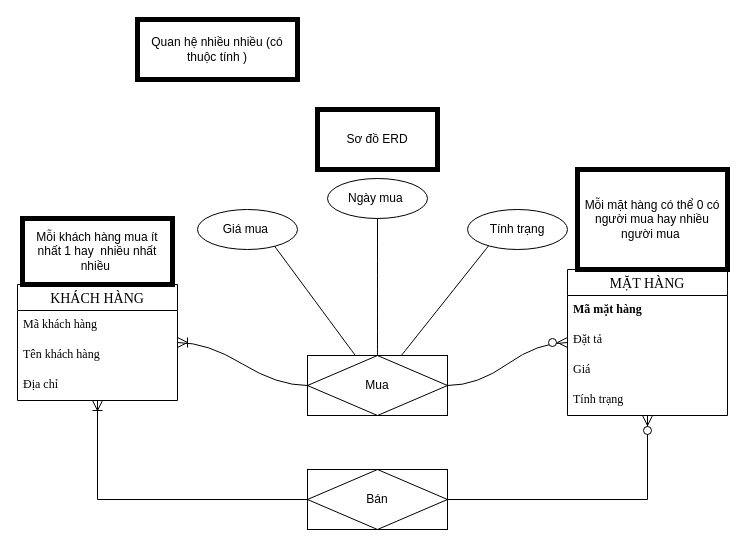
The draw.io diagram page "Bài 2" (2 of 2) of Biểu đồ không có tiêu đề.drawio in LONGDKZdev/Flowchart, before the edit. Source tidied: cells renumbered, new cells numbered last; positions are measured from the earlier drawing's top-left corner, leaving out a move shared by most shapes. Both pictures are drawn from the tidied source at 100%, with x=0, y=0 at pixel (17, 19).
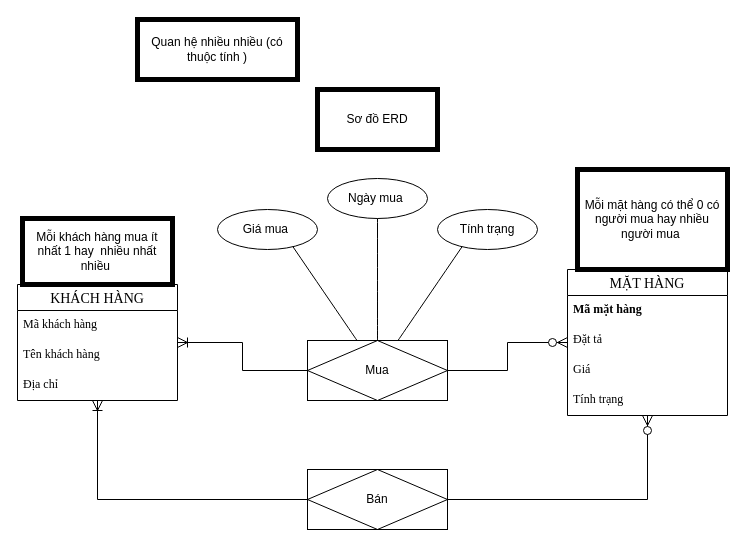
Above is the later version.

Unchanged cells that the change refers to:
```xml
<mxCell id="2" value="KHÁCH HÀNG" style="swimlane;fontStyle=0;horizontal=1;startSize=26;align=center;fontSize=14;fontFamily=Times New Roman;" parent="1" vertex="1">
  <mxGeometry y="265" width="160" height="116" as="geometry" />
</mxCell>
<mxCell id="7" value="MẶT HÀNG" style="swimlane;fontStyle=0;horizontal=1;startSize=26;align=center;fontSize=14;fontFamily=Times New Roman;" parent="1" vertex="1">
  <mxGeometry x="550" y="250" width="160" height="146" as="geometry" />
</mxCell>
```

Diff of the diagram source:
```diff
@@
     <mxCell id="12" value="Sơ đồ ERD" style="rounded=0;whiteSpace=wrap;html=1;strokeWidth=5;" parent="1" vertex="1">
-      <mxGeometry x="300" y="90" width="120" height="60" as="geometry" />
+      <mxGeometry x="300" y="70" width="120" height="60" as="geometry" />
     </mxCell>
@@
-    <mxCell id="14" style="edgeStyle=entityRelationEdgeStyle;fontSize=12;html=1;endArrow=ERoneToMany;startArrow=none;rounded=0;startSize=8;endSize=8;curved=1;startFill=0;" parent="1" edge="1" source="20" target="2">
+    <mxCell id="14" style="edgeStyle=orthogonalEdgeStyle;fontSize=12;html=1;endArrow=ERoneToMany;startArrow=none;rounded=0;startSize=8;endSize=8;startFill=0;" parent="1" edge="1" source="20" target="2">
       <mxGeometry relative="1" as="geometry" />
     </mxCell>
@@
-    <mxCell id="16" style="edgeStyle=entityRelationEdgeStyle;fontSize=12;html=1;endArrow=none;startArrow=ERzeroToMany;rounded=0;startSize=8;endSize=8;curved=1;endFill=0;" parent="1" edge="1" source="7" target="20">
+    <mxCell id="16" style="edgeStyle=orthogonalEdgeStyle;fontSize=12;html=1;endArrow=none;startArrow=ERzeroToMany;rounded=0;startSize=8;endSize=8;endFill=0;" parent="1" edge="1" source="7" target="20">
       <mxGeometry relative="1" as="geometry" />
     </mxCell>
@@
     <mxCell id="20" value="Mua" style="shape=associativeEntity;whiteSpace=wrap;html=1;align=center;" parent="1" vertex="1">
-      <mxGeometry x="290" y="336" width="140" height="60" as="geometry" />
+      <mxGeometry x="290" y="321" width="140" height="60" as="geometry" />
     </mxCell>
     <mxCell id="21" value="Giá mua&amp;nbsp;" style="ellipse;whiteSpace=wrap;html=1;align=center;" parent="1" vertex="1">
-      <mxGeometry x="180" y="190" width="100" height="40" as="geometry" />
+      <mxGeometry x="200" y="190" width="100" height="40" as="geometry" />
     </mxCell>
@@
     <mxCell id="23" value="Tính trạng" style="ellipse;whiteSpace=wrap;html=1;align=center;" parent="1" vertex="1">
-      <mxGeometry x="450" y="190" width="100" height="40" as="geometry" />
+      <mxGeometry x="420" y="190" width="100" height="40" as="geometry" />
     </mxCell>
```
........
[WHAT TO WORK ON]
When you copy the data above, keep each line exact and omit the pictures.

[EXPECTED OUTPUT]
The draw.io diagram page "Bài 2" (2 of 2) of Biểu đồ không có tiêu đề.drawio in LONGDKZdev/Flowchart, before the edit. Source tidied: cells renumbered, new cells numbered last; positions are measured from the earlier drawing's top-left corner, leaving out a move shared by most shapes. Both pictures are drawn from the tidied source at 100%, with x=0, y=0 at pixel (17, 19).
Above is the later version.

Unchanged cells that the change refers to:
```xml
<mxCell id="2" value="KHÁCH HÀNG" style="swimlane;fontStyle=0;horizontal=1;startSize=26;align=center;fontSize=14;fontFamily=Times New Roman;" parent="1" vertex="1">
  <mxGeometry y="265" width="160" height="116" as="geometry" />
</mxCell>
<mxCell id="7" value="MẶT HÀNG" style="swimlane;fontStyle=0;horizontal=1;startSize=26;align=center;fontSize=14;fontFamily=Times New Roman;" parent="1" vertex="1">
  <mxGeometry x="550" y="250" width="160" height="146" as="geometry" />
</mxCell>
```

Diff of the diagram source:
```diff
@@
     <mxCell id="12" value="Sơ đồ ERD" style="rounded=0;whiteSpace=wrap;html=1;strokeWidth=5;" parent="1" vertex="1">
-      <mxGeometry x="300" y="90" width="120" height="60" as="geometry" />
+      <mxGeometry x="300" y="70" width="120" height="60" as="geometry" />
     </mxCell>
@@
-    <mxCell id="14" style="edgeStyle=entityRelationEdgeStyle;fontSize=12;html=1;endArrow=ERoneToMany;startArrow=none;rounded=0;startSize=8;endSize=8;curved=1;startFill=0;" parent="1" edge="1" source="20" target="2">
+    <mxCell id="14" style="edgeStyle=orthogonalEdgeStyle;fontSize=12;html=1;endArrow=ERoneToMany;startArrow=none;rounded=0;startSize=8;endSize=8;startFill=0;" parent="1" edge="1" source="20" target="2">
       <mxGeometry relative="1" as="geometry" />
     </mxCell>
@@
-    <mxCell id="16" style="edgeStyle=entityRelationEdgeStyle;fontSize=12;html=1;endArrow=none;startArrow=ERzeroToMany;rounded=0;startSize=8;endSize=8;curved=1;endFill=0;" parent="1" edge="1" source="7" target="20">
+    <mxCell id="16" style="edgeStyle=orthogonalEdgeStyle;fontSize=12;html=1;endArrow=none;startArrow=ERzeroToMany;rounded=0;startSize=8;endSize=8;endFill=0;" parent="1" edge="1" source="7" target="20">
       <mxGeometry relative="1" as="geometry" />
     </mxCell>
@@
     <mxCell id="20" value="Mua" style="shape=associativeEntity;whiteSpace=wrap;html=1;align=center;" parent="1" vertex="1">
-      <mxGeometry x="290" y="336" width="140" height="60" as="geometry" />
+      <mxGeometry x="290" y="321" width="140" height="60" as="geometry" />
     </mxCell>
     <mxCell id="21" value="Giá mua&amp;nbsp;" style="ellipse;whiteSpace=wrap;html=1;align=center;" parent="1" vertex="1">
-      <mxGeometry x="180" y="190" width="100" height="40" as="geometry" />
+      <mxGeometry x="200" y="190" width="100" height="40" as="geometry" />
     </mxCell>
@@
     <mxCell id="23" value="Tính trạng" style="ellipse;whiteSpace=wrap;html=1;align=center;" parent="1" vertex="1">
-      <mxGeometry x="450" y="190" width="100" height="40" as="geometry" />
+      <mxGeometry x="420" y="190" width="100" height="40" as="geometry" />
     </mxCell>
```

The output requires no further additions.